One remarkable upside--yes, upside--of the U.S. Senate Intelligence Committee's torture report.

Last night North Korea blasted the United States over the Senate Select Intelligence Committee's report released last week on CIA interrogation practices--now known by most of us simply as "the Senate torture report". Last week, similar indictments and gloatings came from China and Russia almost immediately on the report's publication. These condemnations were of course predictable paybacks by three nations the U.S. has consistently attacked as abusers of human rights. The report has been an international comeuppance in the extreme and, for my money, the story of the year: world's longtime human rights cop loses much of its moral ground.

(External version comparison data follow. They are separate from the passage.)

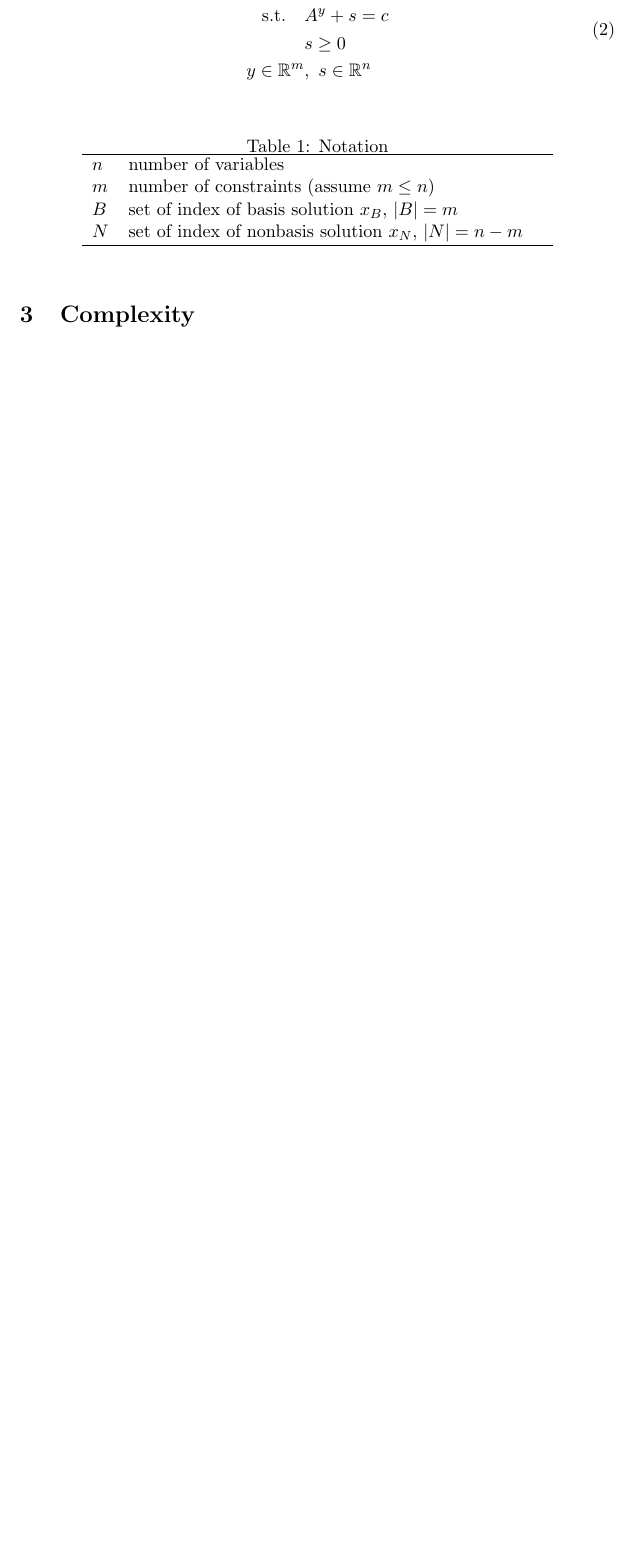
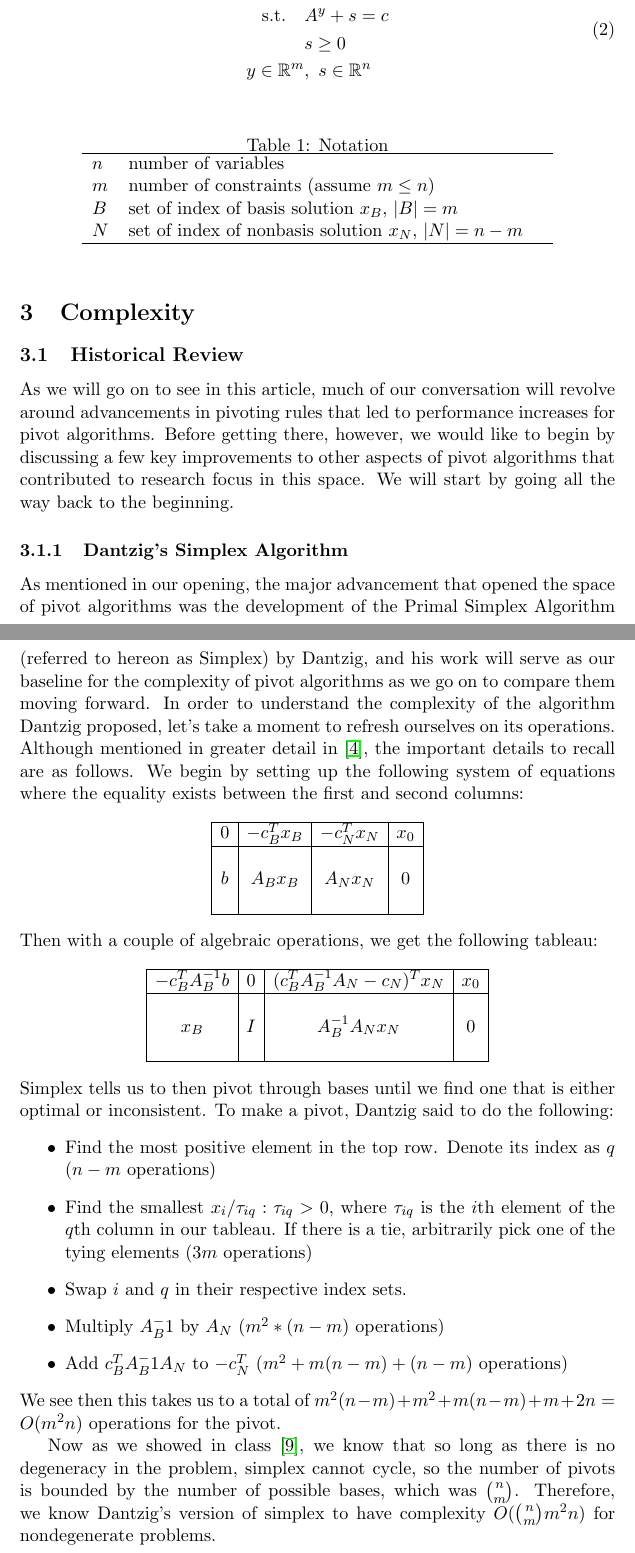
Before and after one commit to spkelle2/406_final_project, a LaTeX paper (draft/project_406.tex): part of page 2 of 8 before the commit and two parts of pages 2 and 3 of 11 after it, the two joined at a grey line, cut so that both start at the same text, the shorter picture padded with empty space. Compiled offline with pdfLaTeX.

Commit message:
added some history

```diff
--- a/draft/project_406.tex
+++ b/draft/project_406.tex
@@ -63,4 +63,40 @@ $N$ & set of index of nonbasis solution $x_N$, $|N| = n-m$&  \\
 \hline
 \end{tabular}
 \end{table}
+
 \section{Complexity}
+\subsection{Historical Review}
+As we will go on to see in this article, much of our conversation will revolve around advancements in pivoting rules that led to performance increases for pivot algorithms. Before getting there, however, we would like to begin by discussing a few key improvements to other aspects of pivot algorithms that contributed to research focus in this space. We will start by going all the way back to the beginning.
+
+\subsubsection{Dantzig's Simplex Algorithm}
+As mentioned in our opening, the major advancement that opened the space of pivot algorithms was the development of the Primal Simplex Algorithm (referred to hereon as Simplex) by Dantzig, and his work will serve as our baseline for the complexity of pivot algorithms as we go on to compare them moving forward. In order to understand the complexity of the algorithm Dantzig proposed, let's take a moment to refresh ourselves on its operations. Although mentioned in greater detail in \cite{dantzig1951maximization}, the important details to recall are as follows. We begin by setting up the following system of equations where the equality exists between the first and second columns:
+\[\begin{array}{|c|c|c|c|}
+	\hline
+	0 & -c_B^T x_B & -c_N^T x_N & x_0 \\
+	\hline
+	&&&\\
+	b & A_B x_B & A_N x_N & 0 \\
+	&&&\\
+	\hline
+\end{array}\]
+Then with a couple of algebraic operations, we get the following tableau:
+\[\begin{array}{|c|c|c|c|}
+	\hline
+	-c_B^T A_B^{-1} b & 0 & (c_B^T A_B^{-1} A_N -c_N)^T x_N & x_0 \\
+	\hline
+	&&&\\
+	x_B & I & A_B^{-1}A_N x_N & 0 \\
+	&&&\\
+	\hline
+\end{array}\]
+Simplex tells us to then pivot through bases until we find one that is either optimal or inconsistent. To make a pivot, Dantzig said to do the following:
+\begin{itemize}
+	\item Find the most positive element in the top row. Denote its index as $q$ ($n-m$ operations)
+	\item Find the smallest $x_i/ \tau_{iq} : \tau_{iq} > 0$, where $\tau_{iq}$ is the $i$th element of the $q$th column in our tableau. If there is a tie, arbitrarily pick one of the tying elements ($3m$ operations)
+	\item Swap $i$ and $q$ in their respective index sets.
+	\item Multiply $A_B^-1$ by $A_N$ ($m^2*(n-m)$ operations)
+	\item Add $c_B^T A_B^-1 A_N$ to $-c_N^T$ ($m^2 + m(n-m) + (n-m)$ operations)
+\end{itemize}
+We see then this takes us to a total of $m^2 (n - m) + m^2 + m (n - m) + m + 2 n = O(m^2n)$ operations for the pivot.
+
+Now as we showed in class \cite{class}, we know that so long as there is no degeneracy in the problem, simplex cannot cycle, so the number of pivots is bounded by the number of possible bases, which was $\binom{n}{m}$. Therefore, we know Dantzig's version of simplex to have complexity $O(\binom{n}{m}m^2n)$ for nondegenerate problems.
```
Also changed, not shown: draft/reference.bib (+28 -0 lines), draft/project_406.bbl, draft/project_406.pdf (added), draft/project_406.tex (17 more changed lines), 5 other files.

But there's a bright side. How many countries--how many developed nations that call themselves democracies--would "self-report" in real time heinous violations of its own rules on the conduct of war, its own interrogation/torture policies or indeed its own cherished human rights principles? America may be unique here. The release itself of the Senate torture report last week is something I, for one, am happy about in that sense. As egregious as its contents are, we can take certain pride in its publication to the world. Would any other nation do that?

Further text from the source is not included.